Penfolds, Yattarna Chardonnay 2009
Very fine and clean aromas – it’s all about pristine fruit. The oak is not obvious, nor is winemaking overly funky, in contrast to the Reserve Bin Chardonnay. This has great delicacy and refinement, subtlety and purity of fruit. Finishes with tremendous line and length. 19pts/20
Price: £70–£85 Slurp, Treasury Wine Estates
Margaret River, Western Australia
Cullen (pictured) and Vasse Felix are an interesting Margaret River pair that invite comparisons. Both are at the top of their game, run by highly talented women and produce remarkably similar product ranges. Vasse Felix is owned by one of Australia’s top business families, the Holmes à Courts, and of late the winery has been streamlined and refocused. Chief winemaker Virginia Willcock’s powerful but elegant, complex yet clean Heytesbury Chardonnay has had a stunning run of success in wine competitions, taking out several top white wine of show awards, but the very affordable Sauvignon Blanc-Semillon has also been cleaning up the trophies. Meanwhile, the regular Vasse Chardonnay is hard to beat for value in an everyday drinking package. The Classic Dry White (Semillon- Sauvignon Blanc) is also smart stuff at a nice price. Most of the grapes come from the estate vineyards in Wilyabrup.
Vasse Felix, Sauvignon Blanc-Semillon 2010
Sauvignon Blanc-led aromas of tangy herbs, salad greens and lime juice. Tropical and minerally, with a hint of oak lending an extra boost. Delicate but intense, with abundant refined fruit, the merest tinge of sweetness adding juiciness. 18.5pts/20
Price: £11.99–£13.50 Morrison’s, Slurp
Clare Valley, South Australia
Jeffrey Grosset (pictured) is Australia’s Mr Riesling. This fastidious grapegrower and winemaker produces two sensational dry Clare Valley Rieslings each year, a fuller Watervale wine now labelled Springvale – from calcareous soil – and the more nervy Polish Hill, grown on the slate soils of the higher-altitude Polish Hill River sub-region.
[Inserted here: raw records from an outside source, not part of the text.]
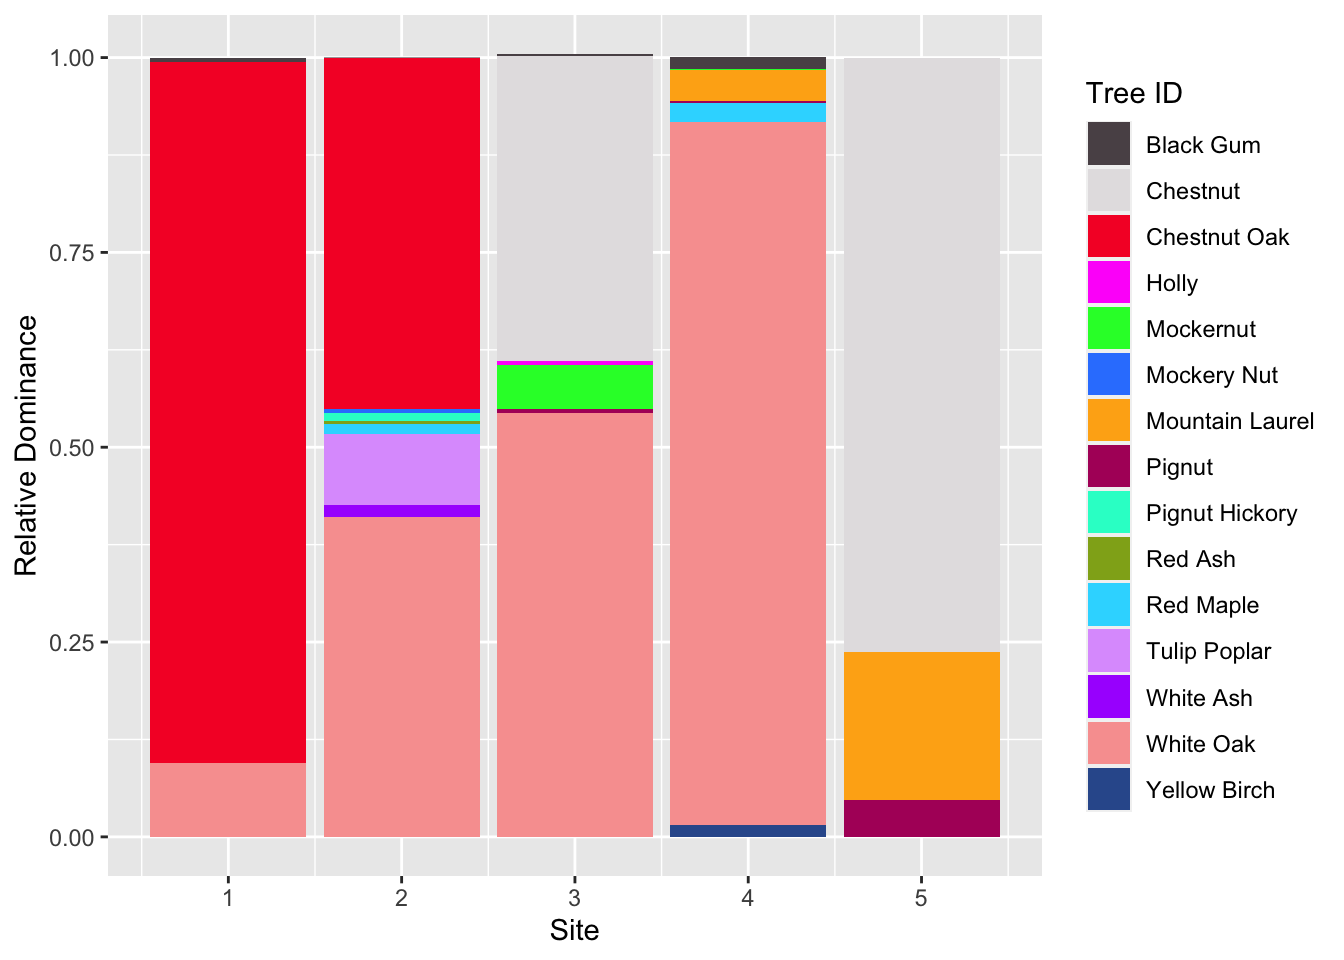
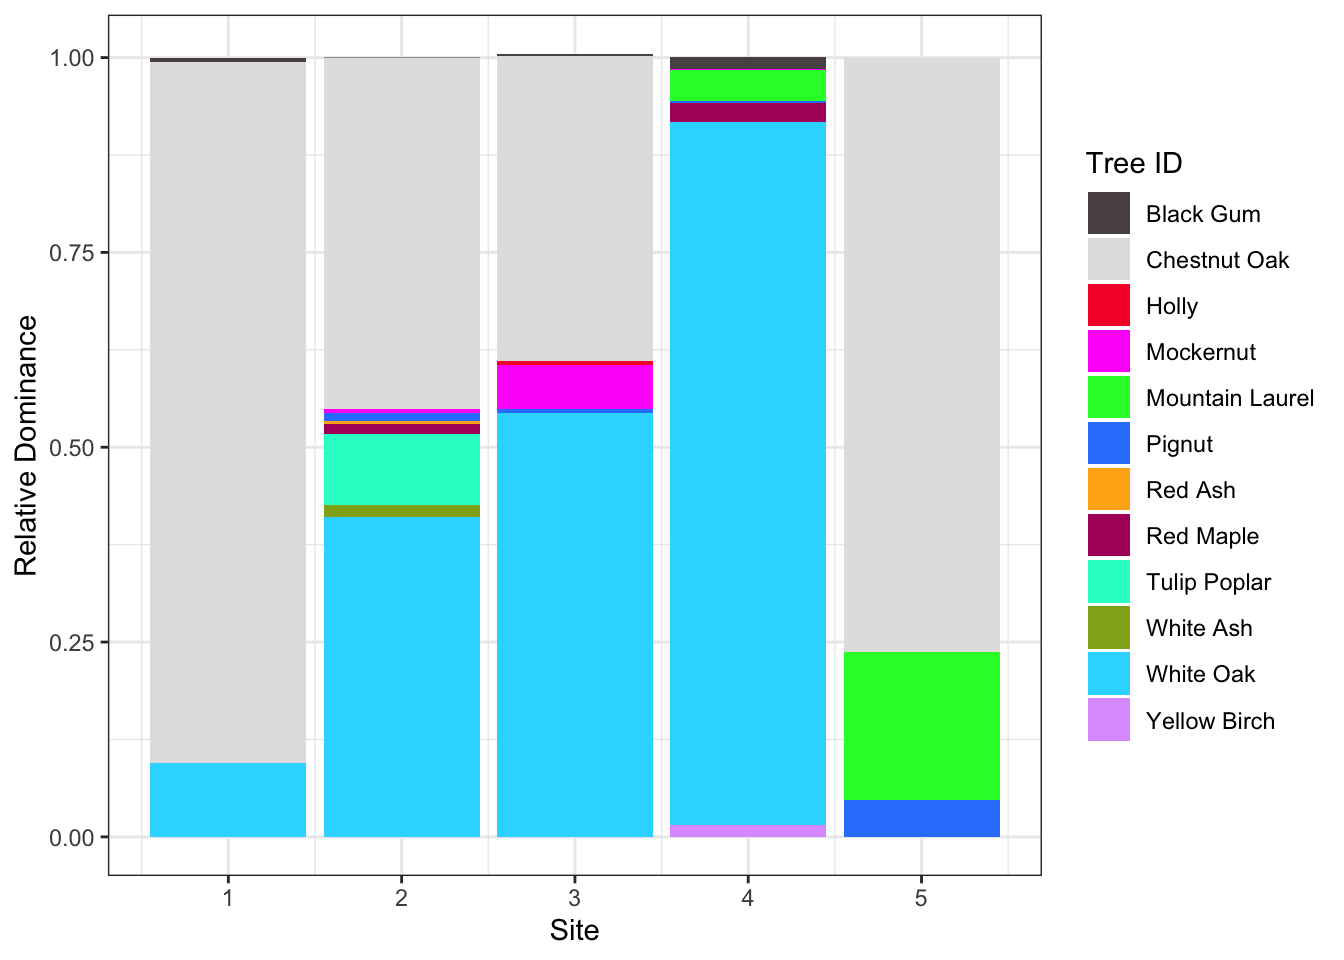
fixed error in comm. composition

diff --git a/docs/forest-lab-data-analysis-results.html b/docs/forest-lab-data-analysis-results.html
@@ -456,7 +456,8 @@ rel_freq =<span class="st"> </span>forest <span class="op">%&gt;%</span><span cl
                <span class="dt">fill =</span> <span class="st">`</span><span class="dt">Tree ID</span><span class="st">`</span>), <span class="dt">stat =</span> <span class="st">&quot;identity&quot;</span>) <span class="op">+</span>
 <span class="st">  </span>
 <span class="st">  </span><span class="co">#add color palette </span>
-<span class="st">  </span><span class="kw">scale_fill_manual</span>(<span class="dt">values =</span> <span class="kw">as.vector</span>(pals<span class="op">::</span><span class="kw">polychrome</span>(<span class="dv">35</span>)))</code></pre></div>
+<span class="st">  </span><span class="kw">scale_fill_manual</span>(<span class="dt">values =</span> <span class="kw">as.vector</span>(pals<span class="op">::</span><span class="kw">polychrome</span>(<span class="dv">35</span>)))<span class="op">+</span>
+<span class="st">  </span><span class="kw">theme_bw</span>()</code></pre></div>
 <p><img src="EVCS-3201_files/figure-html/unnamed-chunk-13-1.png" width="672" /></p>
 </div>
 <div id="species-relative-dominance" class="section level3 unnumbered">
@@ -476,7 +477,8 @@ rel_dom =<span class="st"> </span>forest <span class="op">%&gt;%</span><span cla
                <span class="dt">fill =</span> <span class="st">`</span><span class="dt">Tree ID</span><span class="st">`</span>), <span class="dt">stat =</span> <span class="st">&quot;identity&quot;</span>) <span class="op">+</span>
 <span class="st">  </span>
 <span class="st">  </span><span class="co">#add color palette </span>
-<span class="st">  </span><span class="kw">scale_fill_manual</span>(<span class="dt">values =</span> <span class="kw">as.vector</span>(pals<span class="op">::</span><span class="kw">polychrome</span>(<span class="dv">35</span>)))</code></pre></div>
+<span class="st">  </span><span class="kw">scale_fill_manual</span>(<span class="dt">values =</span> <span class="kw">as.vector</span>(pals<span class="op">::</span><span class="kw">polychrome</span>(<span class="dv">35</span>)))<span class="op">+</span>
+<span class="st">  </span><span class="kw">theme_bw</span>()</code></pre></div>
 <p><img src="EVCS-3201_files/figure-html/unnamed-chunk-14-1.png" width="672" /></p>
 </div>
 <div id="species-importance" class="section level3 unnumbered">
@@ -497,7 +499,8 @@ importance =<span class="st"> </span>forest <span class="op">%&gt;%</span><span 
            <span class="dt">position =</span> <span class="st">&quot;dodge&quot;</span>, <span class="dt">stat =</span> <span class="st">&quot;identity&quot;</span>) <span class="op">+</span>
 <span class="st">  </span>
 <span class="st">  </span><span class="co">#add color palette </span>
-<span class="st">  </span><span class="kw">scale_fill_manual</span>(<span class="dt">values =</span> <span class="kw">as.vector</span>(pals<span class="op">::</span><span class="kw">polychrome</span>(<span class="dv">35</span>)))</code></pre></div>
+<span class="st">  </span><span class="kw">scale_fill_manual</span>(<span class="dt">values =</span> <span class="kw">as.vector</span>(pals<span class="op">::</span><span class="kw">polychrome</span>(<span class="dv">35</span>))) <span class="op">+</span>
+<span class="st">  </span><span class="kw">theme_bw</span>()</code></pre></div>
 <p><img src="EVCS-3201_files/figure-html/unnamed-chunk-15-1.png" width="672" /></p>
 
 </div>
In 2010 these were joined by a wine labelled Off-Dry, which is barely off-dry and crafted in the same restrained, refined, delicate style as the other two. It’s destined to be another classic. Occasionally, in suitable seasons such as 2011, there’s a rivetingly powerful Noble Riesling made from botrytised grapes. Grosset’s Piccadilly is a superbly taut, ageworthy Chardonnay from that Adelaide Hills locality, and his Semillon-Sauvignon Blanc blend deftly combines Clare Semillon with Adelaide Hills Sauvignon. Mesh, of course, is his superb Eden Valley adventure, jointly produced with Yalumba..
Grosset, Off-Dry Riesling 2011
Fresh, fragrant, young-wine aroma of floral notes and green apples. A pristine wine, very delicate and fragrant in the mouth, with the barest minimum of sweetness. Fine and long, taut and balanced; a lovely wine with a big future.18.5pts/20
Price: £17.30–£20 Noel Young, Selfridges, Slurp, Swig, Vineking